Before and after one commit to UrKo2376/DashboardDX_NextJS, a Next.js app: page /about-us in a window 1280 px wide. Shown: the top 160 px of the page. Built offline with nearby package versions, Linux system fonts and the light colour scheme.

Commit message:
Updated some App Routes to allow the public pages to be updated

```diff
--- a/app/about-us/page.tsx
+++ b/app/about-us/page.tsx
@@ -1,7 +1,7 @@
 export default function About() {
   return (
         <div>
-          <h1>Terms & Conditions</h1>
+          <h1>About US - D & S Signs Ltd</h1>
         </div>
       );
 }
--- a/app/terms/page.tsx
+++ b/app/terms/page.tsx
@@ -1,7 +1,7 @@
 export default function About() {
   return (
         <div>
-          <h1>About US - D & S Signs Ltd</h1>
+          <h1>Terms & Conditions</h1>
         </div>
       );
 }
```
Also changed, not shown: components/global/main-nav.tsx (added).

==

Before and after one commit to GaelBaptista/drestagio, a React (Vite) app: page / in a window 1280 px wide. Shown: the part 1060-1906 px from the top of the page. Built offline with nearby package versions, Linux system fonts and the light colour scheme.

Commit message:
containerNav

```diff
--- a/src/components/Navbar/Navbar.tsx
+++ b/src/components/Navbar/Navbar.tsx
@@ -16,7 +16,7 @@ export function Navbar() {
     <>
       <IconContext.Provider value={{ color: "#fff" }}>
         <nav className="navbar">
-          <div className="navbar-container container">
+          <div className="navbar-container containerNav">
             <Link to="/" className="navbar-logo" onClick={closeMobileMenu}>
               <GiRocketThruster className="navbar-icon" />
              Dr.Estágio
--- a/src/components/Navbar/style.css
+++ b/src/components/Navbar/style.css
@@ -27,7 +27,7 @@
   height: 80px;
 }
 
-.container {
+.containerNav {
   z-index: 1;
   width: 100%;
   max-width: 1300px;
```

• What to produce
The answer must be every line of the listing that holds the word "className".

• Exercise result
         <nav className="navbar">
-          <div className="navbar-container container">
+          <div className="navbar-container containerNav">
             <Link to="/" className="navbar-logo" onClick={closeMobileMenu}>
               <GiRocketThruster className="navbar-icon" />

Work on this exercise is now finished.